Raphael: A Master in the Making
by Sian Walters
17th November 2021
Barcelona 1900: Culmination of creativity in Art
By Drs Helen Sijsling MA
8th December 2021
The Queen of Instruments: The Lute within Old Master Paintings
By Adam Busiakiewicz
19th January 2022
I Got the Dust Bowl Blues
By John Francis
16th February 2022
Hogarth: Harlots,Rakes and Crashing China
By Lars Tharp
16th March 2022
The Power of Jewellery
By Judy Rudoe
20st April 2022
The Antiques Roadshow – Behind the Scenes and the Great Discoveries
By Marc Allum
18th May 2021
Sorolla:The Master of Light
By Arantxa Sardina
WHERE WE MEET
We are very honoured to hold our meetings at the Garrison Library.
We meet the 3rd Wednesday of every month October to May (except December – 2nd Wed) at 7:30pm with membership fee of £65.00 per person per annum or £130.00 per couple per annum a guest fee for a single meeting is £12 from 6:30pm.

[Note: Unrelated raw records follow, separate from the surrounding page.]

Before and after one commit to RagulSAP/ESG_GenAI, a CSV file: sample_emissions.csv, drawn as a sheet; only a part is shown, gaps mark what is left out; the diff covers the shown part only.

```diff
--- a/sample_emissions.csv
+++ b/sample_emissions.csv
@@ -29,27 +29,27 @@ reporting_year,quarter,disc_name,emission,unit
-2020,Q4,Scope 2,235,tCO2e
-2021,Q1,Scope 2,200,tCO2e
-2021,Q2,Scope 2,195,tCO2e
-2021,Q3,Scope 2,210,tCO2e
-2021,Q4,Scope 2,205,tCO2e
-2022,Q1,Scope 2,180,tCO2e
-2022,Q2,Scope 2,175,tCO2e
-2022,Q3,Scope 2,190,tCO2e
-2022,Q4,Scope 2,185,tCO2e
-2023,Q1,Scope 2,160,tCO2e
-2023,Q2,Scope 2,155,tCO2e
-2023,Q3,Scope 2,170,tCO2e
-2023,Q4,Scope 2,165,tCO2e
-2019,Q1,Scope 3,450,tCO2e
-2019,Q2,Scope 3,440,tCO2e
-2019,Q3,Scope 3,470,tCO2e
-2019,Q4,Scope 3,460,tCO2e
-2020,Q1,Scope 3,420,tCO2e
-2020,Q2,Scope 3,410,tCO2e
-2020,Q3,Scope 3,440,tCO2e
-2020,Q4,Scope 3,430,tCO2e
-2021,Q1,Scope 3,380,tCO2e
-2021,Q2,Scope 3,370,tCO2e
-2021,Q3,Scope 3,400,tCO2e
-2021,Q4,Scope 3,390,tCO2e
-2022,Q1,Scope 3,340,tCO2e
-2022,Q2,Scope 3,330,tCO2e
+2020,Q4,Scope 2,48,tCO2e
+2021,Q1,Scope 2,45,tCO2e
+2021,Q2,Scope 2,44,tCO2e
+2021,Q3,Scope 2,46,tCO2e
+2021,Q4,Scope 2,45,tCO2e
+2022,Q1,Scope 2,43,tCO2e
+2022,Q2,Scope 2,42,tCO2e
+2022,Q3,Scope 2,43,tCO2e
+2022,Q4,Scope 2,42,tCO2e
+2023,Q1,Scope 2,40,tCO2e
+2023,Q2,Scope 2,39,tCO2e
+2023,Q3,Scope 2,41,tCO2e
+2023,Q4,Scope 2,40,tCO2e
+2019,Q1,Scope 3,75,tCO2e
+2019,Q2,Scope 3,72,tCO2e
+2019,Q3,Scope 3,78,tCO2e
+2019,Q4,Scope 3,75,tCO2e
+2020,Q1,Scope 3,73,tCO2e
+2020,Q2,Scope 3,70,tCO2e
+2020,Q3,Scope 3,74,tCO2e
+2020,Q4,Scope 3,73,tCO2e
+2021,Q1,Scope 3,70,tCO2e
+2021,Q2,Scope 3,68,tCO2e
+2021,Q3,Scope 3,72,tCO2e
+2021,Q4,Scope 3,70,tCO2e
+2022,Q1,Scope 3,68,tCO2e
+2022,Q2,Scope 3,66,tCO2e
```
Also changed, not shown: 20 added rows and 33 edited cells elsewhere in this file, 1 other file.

The Garrison Library
Constructed on the site of the Governors’ residence during the Spanish occupation of Gibraltar, the library was officially opened in 1804 by the Duke of Kent.
The library served as the headquarters and archive service of the Gibraltar Chronicle, the world’s second oldest English language newspaper. The Library was established for and by the officers of the Garrison of Gibraltar. It has remained a private entity run by a Trust for over two hundred years up until, September 2011, at which point the Library was transferred to the Government of Gibraltar.
The Garrison is a library of 45,000 books, including many rare volumes. This library exists to hold the collection which includes good coverage of the subjects of culture and travel. The library was started to occupy officers stationed in Gibraltar. It has an excellent local history collection. Many lithographs and art prints are held here and many of the furnishings have interesting backgrounds
The dragon tree in the library’s front garden is thought to date from the Spanish occupation when the plant was introduced to Gibraltar by mariners who brought the seeds from the Canary Islands